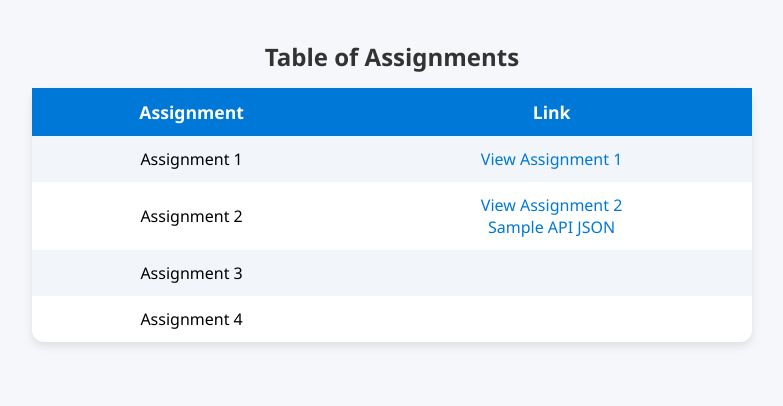
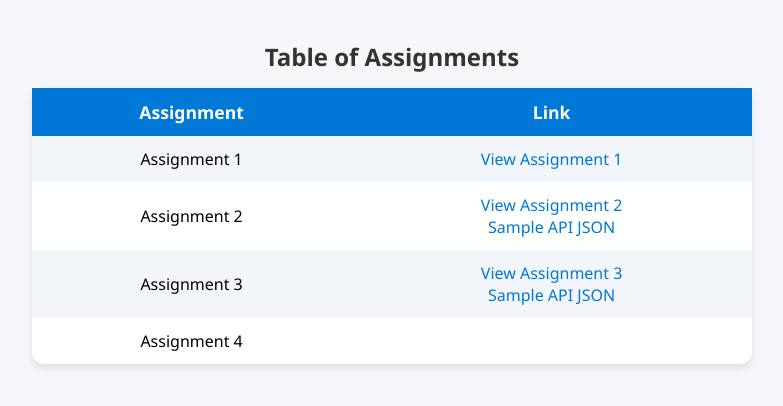
Before and after one commit to riajha-usc/riajha_usc.github.io, a plain HTML site: page web-assignment2345.html in a window 1280 px wide. Shown: the whole page, without its empty margins (248-1031 px from the left). Drawn offline with Linux system fonts and the light colour scheme.

Commit message:
Assignment-3 Submission

```diff
--- a/web-assignment2345.html
+++ b/web-assignment2345.html
@@ -82,7 +82,11 @@
         </tr>
         <tr>
             <td>Assignment 3</td>
-            <td></td>
+            <td>
+                <a href="https://search-event-svc-98723.uc.r.appspot.com/" target="_blank">View Assignment 3</a>
+                <br>
+                <a href="https://search-event-svc-98723.uc.r.appspot.com/api/events/search?keyword=TWICE&radius=500&unit=miles&geoPoint=9qe14x6" target="_blank">Sample API JSON</a>
+            </td>
         </tr>
         <tr>
             <td>Assignment 4</td>
```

_ _ _ _

Which lines hold the word "html"? Copy each of them from the records.

Before and after one commit to riajha-usc/riajha_usc.github.io, a plain HTML site: page web-assignment2345.html in a window 1280 px wide. Shown: the whole page, without its empty margins (248-1031 px from the left). Drawn offline with Linux system fonts and the light colour scheme.
--- a/web-assignment2345.html
+++ b/web-assignment2345.html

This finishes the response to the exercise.